• ALJ Pender Issues Claim Construction Order in Certain Opaque Polymers (337-TA-883)
  • January 10, 2014 | Authors: Eric W. Schweibenz; Thomas C. Yebernetsky
  • Law Firm: Oblon, Spivak, McClelland, Maier & Neustadt, L.L.P. - Alexandria Office
  • On January 2, 2014, ALJ Thomas B. Pender issued the public version of Order No. 13 construing the disputed claim terms from the asserted patents in Certain Opaque Polymers (Inv. No. 337-TA-883).

    By way of background, the investigation is based on a complaint filed by Rohm and Haas Company, Rohm and Haas Chemicals, and The Dow Chemical Company (collectively, “Dow”) alleging violation of Section 337 in the importation into the U.S. and sale of certain opaque polymers that infringe one or more claims of U.S. Patent Nos. 6,020,435 (the ‘435 patent); 6,252,004 (the ‘004 patent); 7,435,783; and 7,803,878.

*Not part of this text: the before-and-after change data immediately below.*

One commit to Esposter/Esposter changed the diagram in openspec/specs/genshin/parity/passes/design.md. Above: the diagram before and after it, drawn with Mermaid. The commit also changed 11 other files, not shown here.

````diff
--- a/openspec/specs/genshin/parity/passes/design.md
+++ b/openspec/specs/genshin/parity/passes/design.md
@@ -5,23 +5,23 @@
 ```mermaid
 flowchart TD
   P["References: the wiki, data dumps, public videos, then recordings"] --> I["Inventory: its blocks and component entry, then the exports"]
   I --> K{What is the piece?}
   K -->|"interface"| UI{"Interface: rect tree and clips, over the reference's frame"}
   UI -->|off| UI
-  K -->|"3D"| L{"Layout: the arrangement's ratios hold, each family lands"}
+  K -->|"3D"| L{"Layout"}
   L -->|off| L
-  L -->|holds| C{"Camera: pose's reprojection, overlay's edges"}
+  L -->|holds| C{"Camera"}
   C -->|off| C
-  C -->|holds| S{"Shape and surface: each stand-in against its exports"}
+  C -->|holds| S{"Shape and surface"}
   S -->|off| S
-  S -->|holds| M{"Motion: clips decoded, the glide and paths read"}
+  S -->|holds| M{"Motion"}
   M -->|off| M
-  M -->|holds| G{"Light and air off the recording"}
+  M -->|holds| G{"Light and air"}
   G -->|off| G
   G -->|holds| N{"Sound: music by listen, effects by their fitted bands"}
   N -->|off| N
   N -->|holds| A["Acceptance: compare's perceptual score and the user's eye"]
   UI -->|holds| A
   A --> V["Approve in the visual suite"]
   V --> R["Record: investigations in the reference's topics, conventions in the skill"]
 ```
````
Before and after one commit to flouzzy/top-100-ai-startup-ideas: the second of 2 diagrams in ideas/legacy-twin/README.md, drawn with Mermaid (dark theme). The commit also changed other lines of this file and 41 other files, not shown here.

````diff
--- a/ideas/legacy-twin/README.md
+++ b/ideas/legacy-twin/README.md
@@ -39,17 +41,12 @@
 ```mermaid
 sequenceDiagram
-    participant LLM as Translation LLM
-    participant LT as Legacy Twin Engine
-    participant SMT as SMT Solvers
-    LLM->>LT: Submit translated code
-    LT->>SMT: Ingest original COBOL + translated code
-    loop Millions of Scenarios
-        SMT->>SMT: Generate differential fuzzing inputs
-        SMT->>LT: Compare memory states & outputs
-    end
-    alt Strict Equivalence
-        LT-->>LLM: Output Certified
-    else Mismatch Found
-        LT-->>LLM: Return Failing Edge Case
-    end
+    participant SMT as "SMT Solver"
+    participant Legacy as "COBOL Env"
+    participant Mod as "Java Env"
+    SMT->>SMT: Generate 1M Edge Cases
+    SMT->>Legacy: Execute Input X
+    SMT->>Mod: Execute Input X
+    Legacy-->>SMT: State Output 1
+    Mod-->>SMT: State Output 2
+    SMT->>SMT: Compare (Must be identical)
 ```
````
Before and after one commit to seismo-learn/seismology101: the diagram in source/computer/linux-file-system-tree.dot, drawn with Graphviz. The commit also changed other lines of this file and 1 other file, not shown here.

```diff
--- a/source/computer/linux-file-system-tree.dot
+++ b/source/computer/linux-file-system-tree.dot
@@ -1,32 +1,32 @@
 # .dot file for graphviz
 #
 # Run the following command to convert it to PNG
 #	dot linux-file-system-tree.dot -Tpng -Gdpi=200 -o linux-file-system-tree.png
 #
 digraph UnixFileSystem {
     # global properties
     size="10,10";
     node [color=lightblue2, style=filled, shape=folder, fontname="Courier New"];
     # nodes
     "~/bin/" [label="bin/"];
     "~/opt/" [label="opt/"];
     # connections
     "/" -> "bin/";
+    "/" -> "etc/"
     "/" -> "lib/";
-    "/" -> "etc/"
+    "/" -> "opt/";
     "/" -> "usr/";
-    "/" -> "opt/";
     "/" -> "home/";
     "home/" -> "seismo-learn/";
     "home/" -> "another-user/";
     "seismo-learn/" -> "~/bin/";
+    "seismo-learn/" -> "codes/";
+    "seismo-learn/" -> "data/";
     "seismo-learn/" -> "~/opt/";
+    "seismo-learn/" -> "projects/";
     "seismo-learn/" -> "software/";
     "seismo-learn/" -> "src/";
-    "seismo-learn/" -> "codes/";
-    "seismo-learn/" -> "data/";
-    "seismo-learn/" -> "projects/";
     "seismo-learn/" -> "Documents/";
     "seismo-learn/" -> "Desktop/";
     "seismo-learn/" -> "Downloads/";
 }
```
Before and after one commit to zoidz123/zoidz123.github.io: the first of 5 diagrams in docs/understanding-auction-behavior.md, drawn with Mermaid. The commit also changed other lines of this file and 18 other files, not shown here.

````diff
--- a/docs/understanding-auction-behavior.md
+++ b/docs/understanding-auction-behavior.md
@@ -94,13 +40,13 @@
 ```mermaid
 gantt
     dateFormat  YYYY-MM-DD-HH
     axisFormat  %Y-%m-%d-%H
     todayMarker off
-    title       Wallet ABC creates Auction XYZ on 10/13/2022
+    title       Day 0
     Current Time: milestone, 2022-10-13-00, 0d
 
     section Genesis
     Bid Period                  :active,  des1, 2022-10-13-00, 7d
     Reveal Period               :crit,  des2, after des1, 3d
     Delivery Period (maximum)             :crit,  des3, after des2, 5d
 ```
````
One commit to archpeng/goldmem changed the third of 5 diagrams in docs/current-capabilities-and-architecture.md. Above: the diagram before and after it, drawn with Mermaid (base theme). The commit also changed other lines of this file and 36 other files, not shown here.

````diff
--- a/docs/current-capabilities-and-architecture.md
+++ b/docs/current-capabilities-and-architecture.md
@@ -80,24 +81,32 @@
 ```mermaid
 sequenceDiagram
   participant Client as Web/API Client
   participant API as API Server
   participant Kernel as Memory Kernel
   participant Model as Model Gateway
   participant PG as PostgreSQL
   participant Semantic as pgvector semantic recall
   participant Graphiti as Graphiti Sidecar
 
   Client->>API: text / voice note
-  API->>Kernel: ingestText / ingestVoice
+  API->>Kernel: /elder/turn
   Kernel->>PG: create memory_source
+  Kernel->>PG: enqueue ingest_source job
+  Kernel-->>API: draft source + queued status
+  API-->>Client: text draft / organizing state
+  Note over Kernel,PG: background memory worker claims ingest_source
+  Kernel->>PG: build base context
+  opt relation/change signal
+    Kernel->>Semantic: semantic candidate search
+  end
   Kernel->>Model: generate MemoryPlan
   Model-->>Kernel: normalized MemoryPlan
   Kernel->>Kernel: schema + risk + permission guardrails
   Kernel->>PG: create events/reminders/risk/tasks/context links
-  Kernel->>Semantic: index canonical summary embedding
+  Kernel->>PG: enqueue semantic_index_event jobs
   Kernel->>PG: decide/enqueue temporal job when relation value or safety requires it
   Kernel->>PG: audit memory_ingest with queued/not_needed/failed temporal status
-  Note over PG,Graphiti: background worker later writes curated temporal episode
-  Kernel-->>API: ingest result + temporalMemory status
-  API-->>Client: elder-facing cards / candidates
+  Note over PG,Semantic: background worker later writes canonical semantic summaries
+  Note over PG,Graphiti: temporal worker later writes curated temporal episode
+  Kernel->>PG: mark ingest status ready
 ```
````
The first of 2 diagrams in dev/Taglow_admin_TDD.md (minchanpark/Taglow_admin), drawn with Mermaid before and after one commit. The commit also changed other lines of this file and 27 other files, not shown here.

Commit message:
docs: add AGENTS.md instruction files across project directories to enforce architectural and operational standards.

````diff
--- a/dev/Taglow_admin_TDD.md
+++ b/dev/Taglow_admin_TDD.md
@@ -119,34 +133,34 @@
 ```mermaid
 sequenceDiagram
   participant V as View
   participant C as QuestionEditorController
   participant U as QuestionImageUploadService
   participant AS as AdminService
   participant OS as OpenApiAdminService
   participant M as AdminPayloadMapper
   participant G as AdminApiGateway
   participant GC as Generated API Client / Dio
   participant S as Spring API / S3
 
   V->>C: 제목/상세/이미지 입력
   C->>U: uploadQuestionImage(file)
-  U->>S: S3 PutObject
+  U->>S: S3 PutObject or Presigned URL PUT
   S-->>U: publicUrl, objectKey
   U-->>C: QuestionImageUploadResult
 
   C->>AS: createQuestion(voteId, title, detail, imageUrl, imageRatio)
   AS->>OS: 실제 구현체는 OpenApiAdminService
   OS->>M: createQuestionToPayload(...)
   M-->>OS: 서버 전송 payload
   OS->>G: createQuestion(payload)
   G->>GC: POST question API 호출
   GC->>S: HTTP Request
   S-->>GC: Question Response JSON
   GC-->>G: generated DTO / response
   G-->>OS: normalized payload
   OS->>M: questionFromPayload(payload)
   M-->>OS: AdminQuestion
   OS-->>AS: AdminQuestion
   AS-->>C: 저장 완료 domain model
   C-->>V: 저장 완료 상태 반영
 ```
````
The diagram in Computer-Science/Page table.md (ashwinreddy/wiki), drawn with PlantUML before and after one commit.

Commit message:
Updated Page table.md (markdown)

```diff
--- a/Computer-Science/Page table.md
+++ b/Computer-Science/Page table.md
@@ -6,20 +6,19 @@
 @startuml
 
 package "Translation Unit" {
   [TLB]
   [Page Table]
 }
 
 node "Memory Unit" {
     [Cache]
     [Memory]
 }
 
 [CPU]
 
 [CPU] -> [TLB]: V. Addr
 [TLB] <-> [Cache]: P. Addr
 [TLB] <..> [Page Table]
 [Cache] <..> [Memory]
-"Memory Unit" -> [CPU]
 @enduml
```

    The first disputed claim term, from claim 1 of the ‘435 patent, was “under conditions wherein there is no substantial polymerization of the monomer.” ALJ Pender noted that the parties’ dispute with respect to this claim term could be broken down into three separate arguments: (1) how the “conditions wherein there is no substantial polymerization” are achieved; (2) what level of polymerization constitutes “no substantial polymerization”; and (3) when the “conditions wherein there is no substantial polymerization” must be met. As to the first argument, ALJ Pender rejected Respondents Organik Kimya San. Ve Tic. A.S.; Organik Kimya Netherlands B.V.; Organik Kimya US, Inc.; Turk International, LLC; and Aalborz Chemical, LLC’s (collectively, “Organik”) argument that Dow disclaimed all but four means for achieving “conditions wherein there is no substantial polymerization.” Accordingly, ALJ Pender held that one of ordinary skill in the art would interpret the disputed claim language according to its plain language. Regarding “no substantial polymerization,” ALJ Pender rejected Organik’s claim construction argument that the term should be construed to mean “no appreciable free radicals.” Instead, ALJ Pender determined that “no substantial polymerization” should take on its plain and ordinary meaning. Regarding the third and final argument, ALJ Pender rejected both Dow’s and Organik’s arguments because they improperly imported a temporal limitation into the claim. Accordingly, ALJ Pender held that the claim term should take on its plain and ordinary meaning. Therefore, ALJ Pender found that the term “under conditions wherein there is no substantial polymerization of the monomer” should be construed to take on its plain and ordinary meaning.

    The second, and final, claim term in dispute was the term “polymerization inhibitor,” which appears in claims 1-3 of the ‘004 patent. Organik argued that the term should be construed to mean “a compound that reacts with radicals to form other species and completely halts polymerization until it is consumed.” ALJ Pender rejected this interpretation because it ignored the plain language of the claim, which does not require the polymerization inhibitor to “completely halt” polymerization. Accordingly, ALJ Pender held that the claim term would take on its plain and ordinary meaning.